Billie Jean King Talks Life Ahead of PBS Profile
BEVERLY HILLS, Calif. - Billie Jean King said Tuesday that she couldn’t have revealed herself as being gay in the 1970s because it would have damaged the fledgling women’s professional tennis tour.
King became the first prominent female athlete to come out as gay in 1981 after her partner filed a palimony lawsuit against her.
"I don’t think it would have helped the situation. I think it would have hurt us more because we were just getting started," she told a Television Critics Association session.
The 69-year-old King will be the first sports figure to be profiled on PBS’ "American Masters." Her episode airs Sept. 10 in commemoration of the 40th anniversaries of the Riggs match and the founding of the Women’s Tennis Association.

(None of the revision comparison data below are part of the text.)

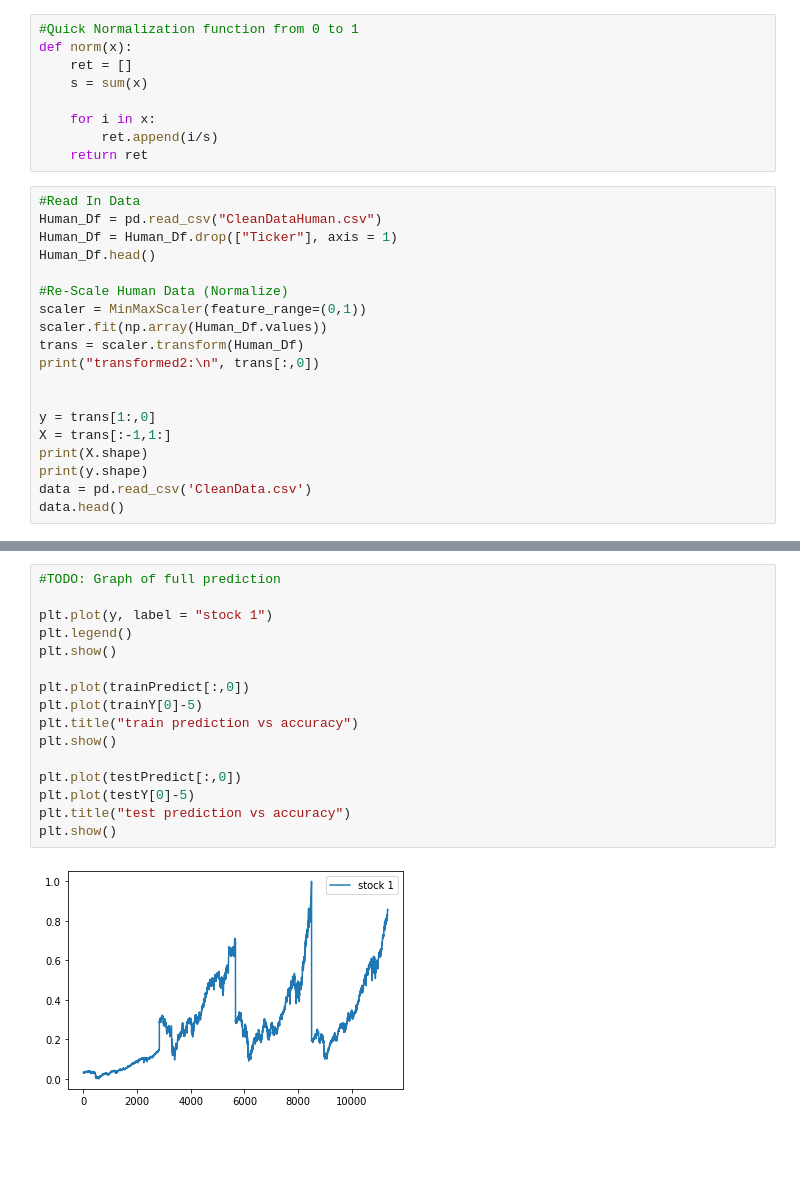
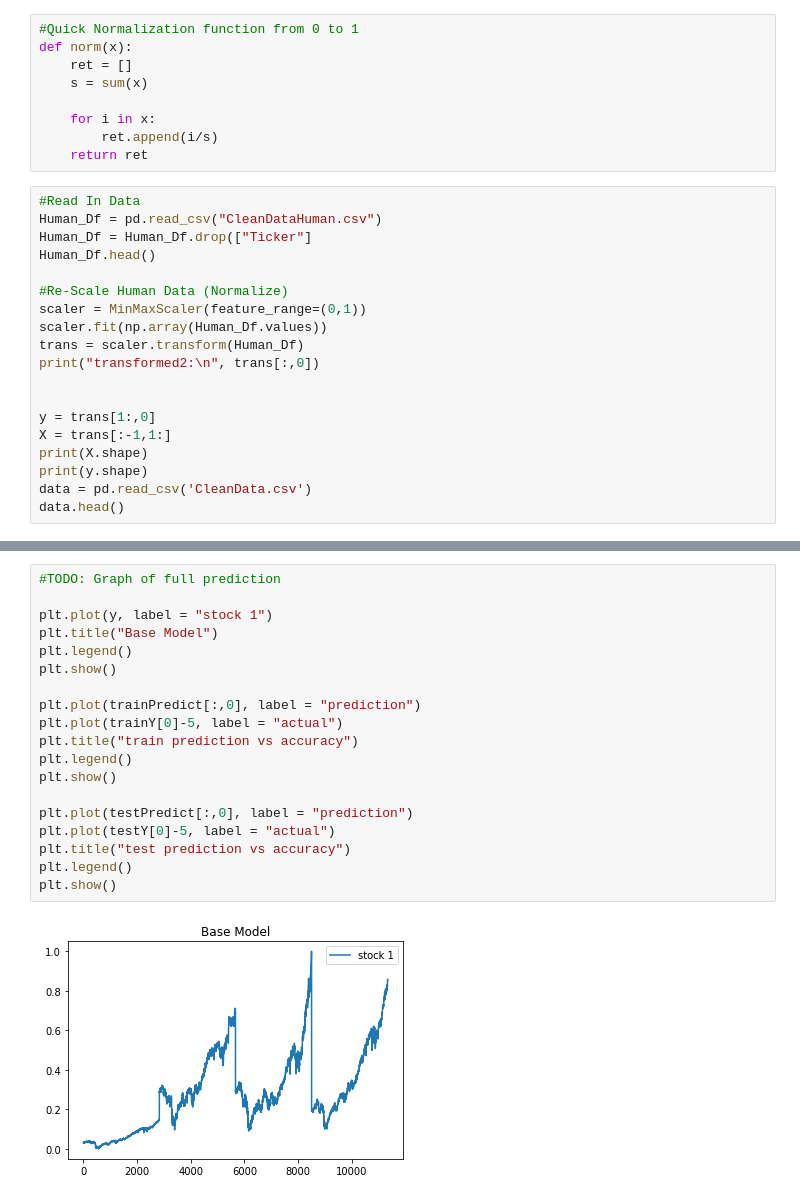
Before and after one commit to B-Rad80/ML_Stock_Predictions, a Jupyter notebook: LTSM.ipynb, the cells around one changed output, grey strips where cells are left out. Saved outputs shown, nothing was run; the diff lists cells and outputs as text; blank space fills up the shorter version.

```diff
--- a/LTSM.ipynb
+++ b/LTSM.ipynb
@@ -28,7 +33,7 @@ def norm(x):
 # %%
 #Read In Data
 Human_Df = pd.read_csv("CleanDataHuman.csv")
-Human_Df = Human_Df.drop(["Ticker"], axis = 1)
+Human_Df = Human_Df.drop(["Ticker"]
 Human_Df.head()
 
 #Re-Scale Human Data (Normalize)
@@ -166,18 +229,21 @@ Test Score: 0.48 RMSE
 # %%
 #TODO: Graph of full prediction
 
 plt.plot(y, label = "stock 1")
+plt.title("Base Model")
 plt.legend()
 plt.show()
 
-plt.plot(trainPredict[:,0])
-plt.plot(trainY[0]-5)
+plt.plot(trainPredict[:,0], label = "prediction")
+plt.plot(trainY[0]-5, label = "actual")
 plt.title("train prediction vs accuracy")
+plt.legend()
 plt.show()
 
-plt.plot(testPredict[:,0])
-plt.plot(testY[0]-5)
+plt.plot(testPredict[:,0], label = "prediction")
+plt.plot(testY[0]-5, label = "actual")
 plt.title("test prediction vs accuracy")
+plt.legend()
 plt.show()
 # %% [output]
-[figure, old version]
+[figure, new version]
```
Also changed, not shown: parts of 13 cells of this notebook.
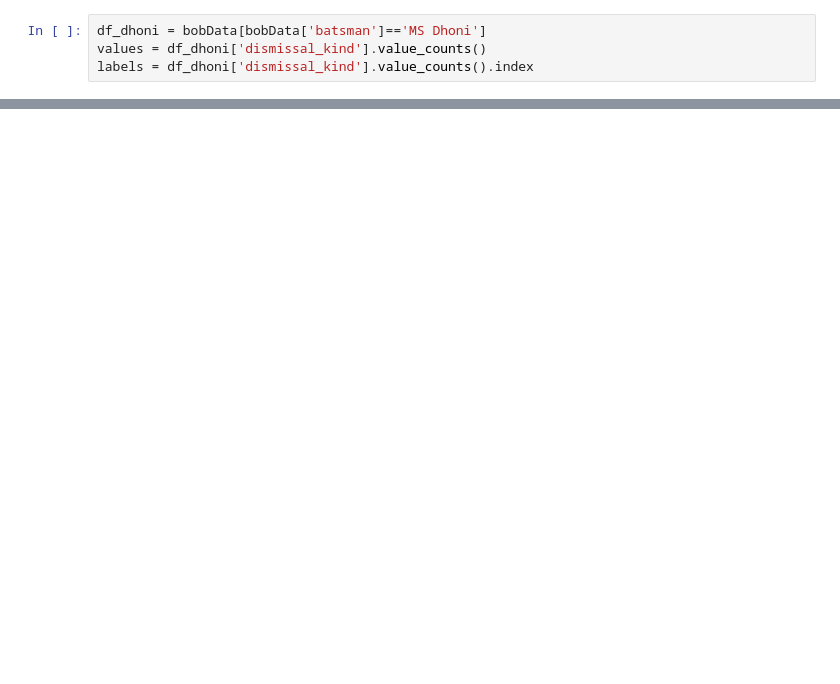
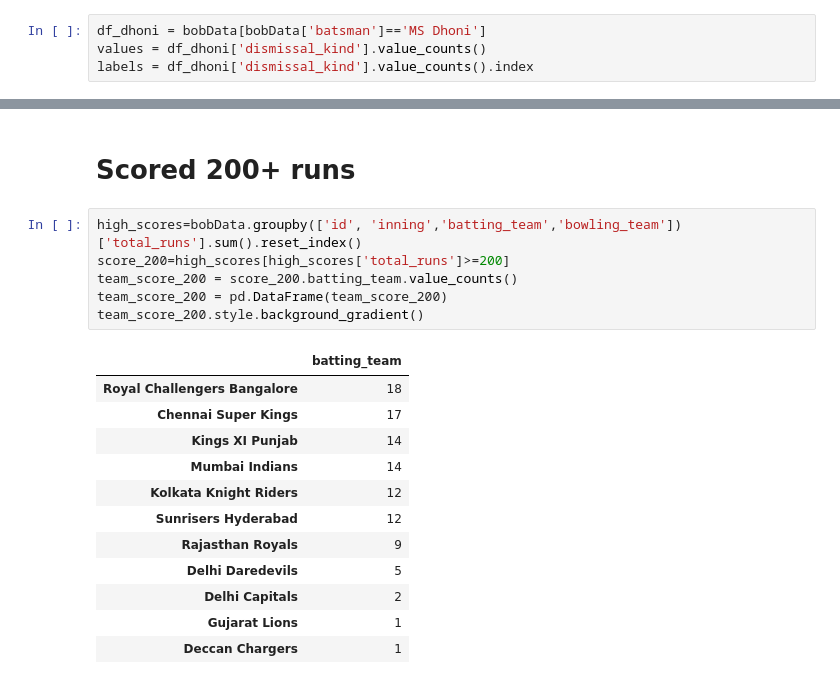
Before and after one commit to subhamyadav580/Data-Analysis-with-IPL-Dataset, a Jupyter notebook: IPL.ipynb, the cells around one changed output, grey strips where cells are left out. Cells and saved outputs as stored; diff of their text form; blank space fills up the shorter version.

```diff
--- a/IPL.ipynb
+++ b/IPL.ipynb
@@ -983,0 +993,21 @@ fig.show()
+# %% [markdown]
+# **Scored 200+ runs**
+# %%
+high_scores=bobData.groupby(['id', 'inning','batting_team','bowling_team'])['total_runs'].sum().reset_index()
+score_200=high_scores[high_scores['total_runs']>=200]
+team_score_200 = score_200.batting_team.value_counts()
+team_score_200 = pd.DataFrame(team_score_200)
+team_score_200.style.background_gradient()
+# %% [output]
+|  | batting_team |
+| Royal Challengers Bangalore | 18 |
+| Chennai Super Kings | 17 |
+| Kings XI Punjab | 14 |
+| Mumbai Indians | 14 |
+| Kolkata Knight Riders | 12 |
+| Sunrisers Hyderabad | 12 |
+| Rajasthan Royals | 9 |
+| Delhi Daredevils | 5 |
+| Delhi Capitals | 2 |
+| Gujarat Lions | 1 |
+| Deccan Chargers | 1 |
```
Also changed, not shown: parts of 5 cells of this notebook.
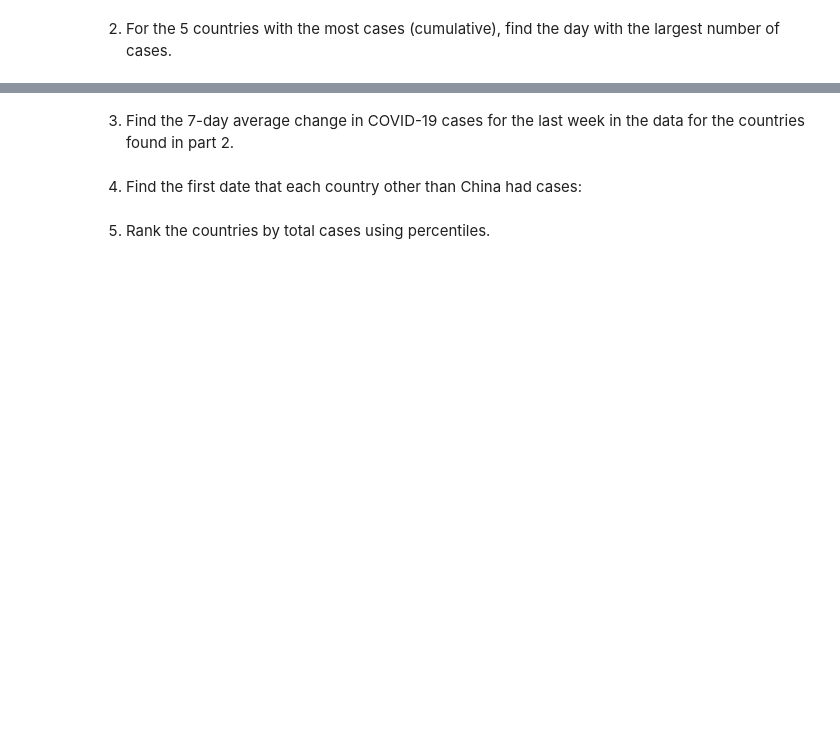
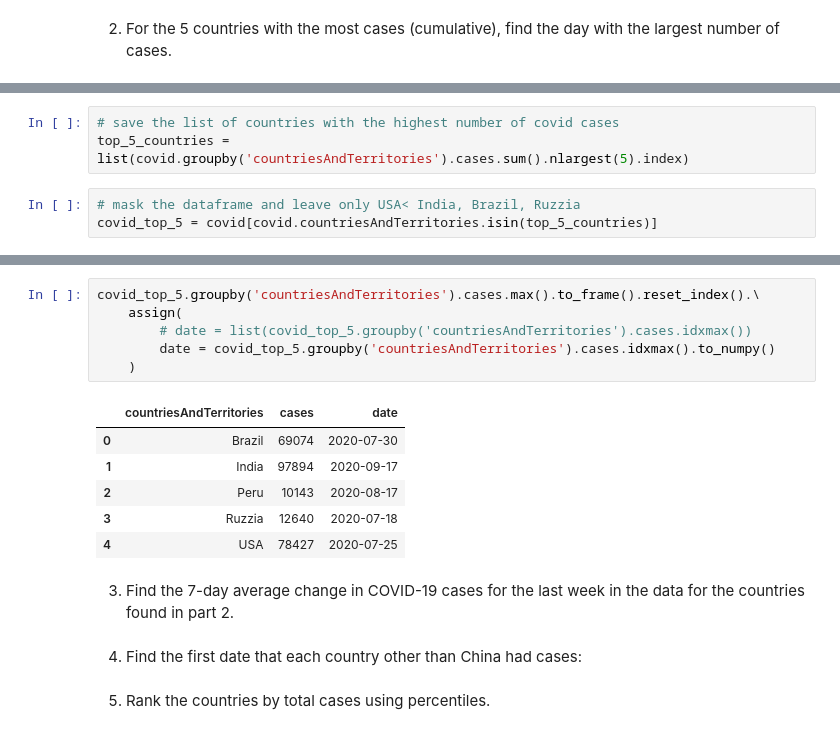
Before and after one commit to nadia-paz/ds-learning, a Jupyter notebook: data_analysis_pandas/09_exercises.ipynb, the cells around one changed output, grey strips where cells are left out. Cells and saved outputs as stored; diff of their text form; blank space fills up the shorter version.

```diff
--- a/data_analysis_pandas/09_exercises.ipynb
+++ b/data_analysis_pandas/09_exercises.ipynb
@@ -732,0 +773,6 @@ covid.rename({'United_States_of_America':'USA',
+# %%
+# save the list of countries with the highest number of covid cases
+top_5_countries = list(covid.groupby('countriesAndTerritories').cases.sum().nlargest(5).index)
+# %%
+# mask the dataframe and leave only USA< India, Brazil, Ruzzia
+covid_top_5 = covid[covid.countriesAndTerritories.isin(top_5_countries)]
@@ -733,3 +809,16 @@ covid.rename({'United_States_of_America':'USA',
+# %%
+covid_top_5.groupby('countriesAndTerritories').cases.max().to_frame().reset_index().\
+    assign(
+        # date = list(covid_top_5.groupby('countriesAndTerritories').cases.idxmax())
+        date = covid_top_5.groupby('countriesAndTerritories').cases.idxmax().to_numpy()
+    )
+# %% [output]
+|  | countriesAndTerritories | cases | date |
+| 0 | Brazil | 69074 | 2020-07-30 |
+| 1 | India | 97894 | 2020-09-17 |
+| 2 | Peru | 10143 | 2020-08-17 |
+| 3 | Ruzzia | 12640 | 2020-07-18 |
+| 4 | USA | 78427 | 2020-07-25 |
 # %% [markdown]
 3. Find the 7-day average change in COVID-19 cases for the last week in the data for the countries found in part 2.
 # %% [markdown]
```
Also changed, not shown: parts of 11 cells of this notebook.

King told the assembled TV critics that the women’s pro tour was just in its third year of existence in 1973 when she beat Bobby Riggs in their landmark "Battle of the Sexes" match.
"It was such a tenuous position," she said. "We were labeled all the time ’women’s libbers.’ We were just always under the gun from the media. When I played Bobby Riggs, there wasn’t one woman sports reporter (covering the match)."